WHAT YOU SHOULD DO:
Every record below must come back exactly as written, with the images dropped.

EXERCISE INPUTS:
★ ★ ★ ★
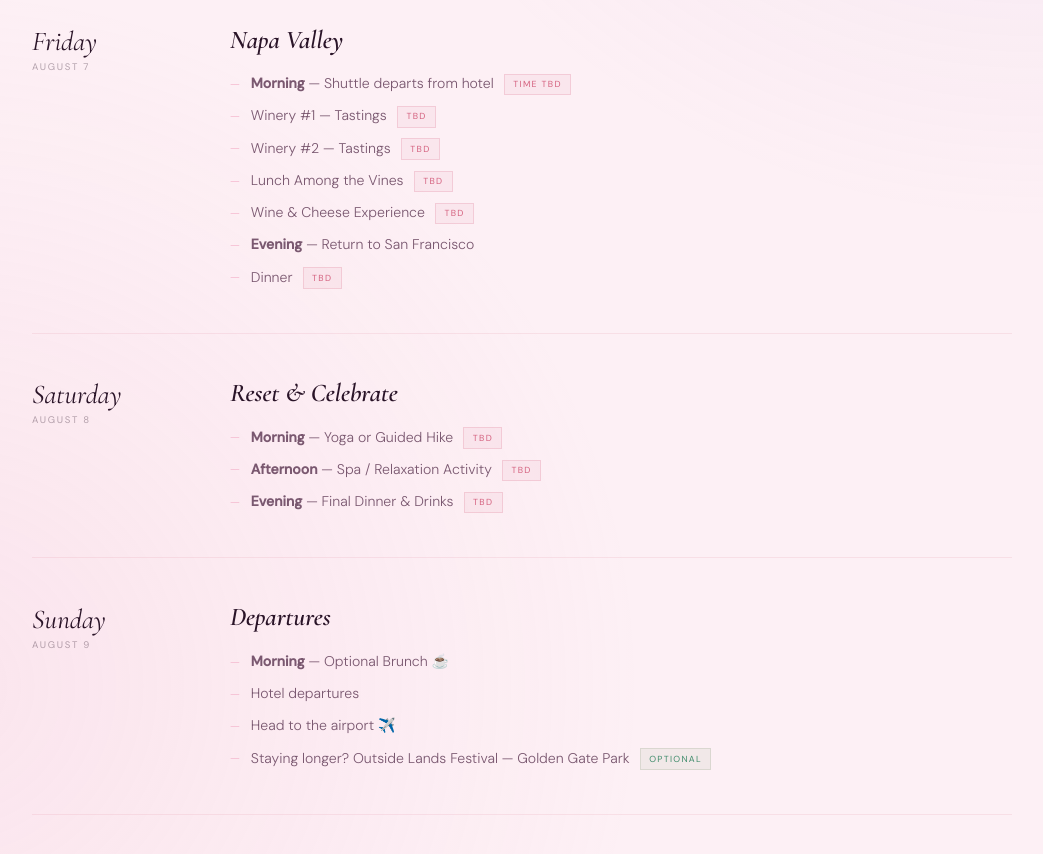
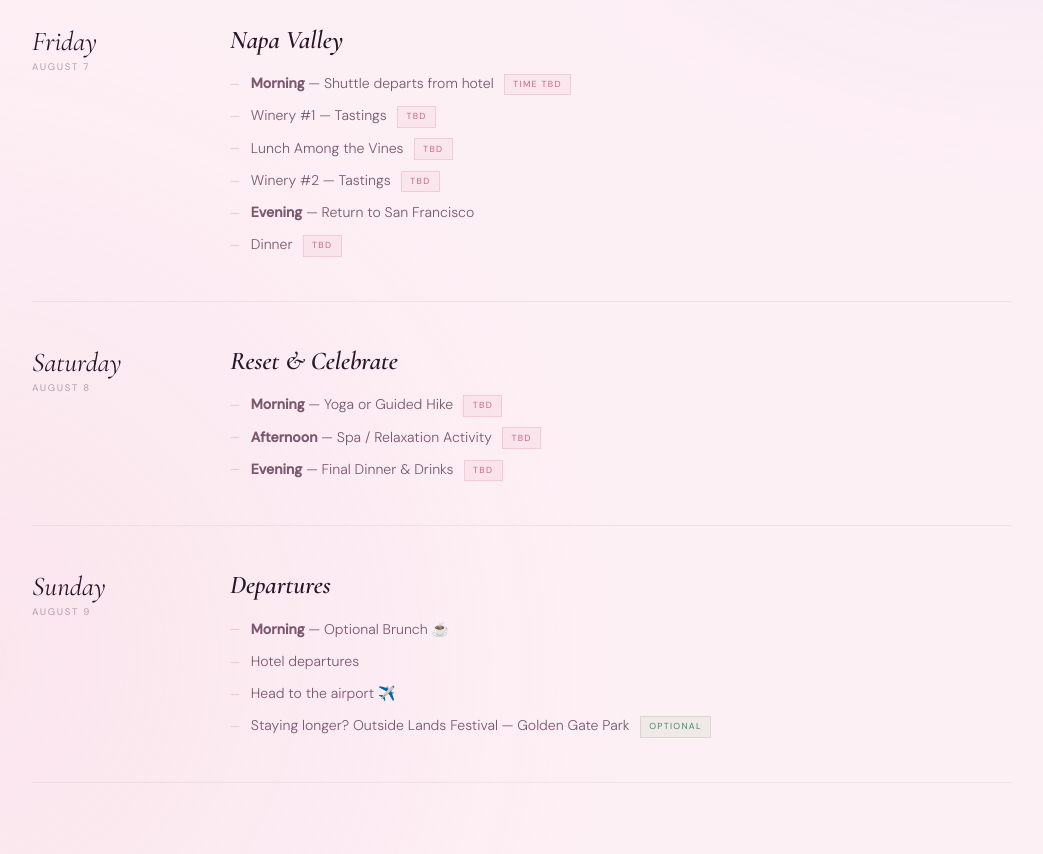
Before and after one commit to donz0723/napa-before-nuptials, a plain HTML site: page index.html in a window 1280 px wide. Shown: the part 1480-2334 px from the top of the page, without its empty margins (118-1161 px from the left). Drawn offline with nearby package versions, Linux system fonts and the light colour scheme.

Commit message:
Reorder Friday itinerary items

```diff
--- a/index.html
+++ b/index.html
@@ -1198,9 +1198,8 @@
           <ul class="lr-acts">
             <li class="lr-act"><strong>Morning</strong> — Shuttle departs from hotel <span class="chip chip-tbd">Time TBD</span></li>
             <li class="lr-act">Winery #1 — Tastings <span class="chip chip-tbd">TBD</span></li>
+            <li class="lr-act">Lunch Among the Vines <span class="chip chip-tbd">TBD</span></li>
             <li class="lr-act">Winery #2 — Tastings <span class="chip chip-tbd">TBD</span></li>
-            <li class="lr-act">Lunch Among the Vines <span class="chip chip-tbd">TBD</span></li>
-            <li class="lr-act">Wine &amp; Cheese Experience <span class="chip chip-tbd">TBD</span></li>
             <li class="lr-act"><strong>Evening</strong> — Return to San Francisco</li>
             <li class="lr-act">Dinner <span class="chip chip-tbd">TBD</span></li>
           </ul>
```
★ ★ ★ ★
TASK SOLUTION:
Before and after one commit to donz0723/napa-before-nuptials, a plain HTML site: page index.html in a window 1280 px wide. Shown: the part 1480-2334 px from the top of the page, without its empty margins (118-1161 px from the left). Drawn offline with nearby package versions, Linux system fonts and the light colour scheme.

Commit message:
Reorder Friday itinerary items

```diff
--- a/index.html
+++ b/index.html
@@ -1198,9 +1198,8 @@
           <ul class="lr-acts">
             <li class="lr-act"><strong>Morning</strong> — Shuttle departs from hotel <span class="chip chip-tbd">Time TBD</span></li>
             <li class="lr-act">Winery #1 — Tastings <span class="chip chip-tbd">TBD</span></li>
+            <li class="lr-act">Lunch Among the Vines <span class="chip chip-tbd">TBD</span></li>
             <li class="lr-act">Winery #2 — Tastings <span class="chip chip-tbd">TBD</span></li>
-            <li class="lr-act">Lunch Among the Vines <span class="chip chip-tbd">TBD</span></li>
-            <li class="lr-act">Wine &amp; Cheese Experience <span class="chip chip-tbd">TBD</span></li>
             <li class="lr-act"><strong>Evening</strong> — Return to San Francisco</li>
             <li class="lr-act">Dinner <span class="chip chip-tbd">TBD</span></li>
           </ul>
```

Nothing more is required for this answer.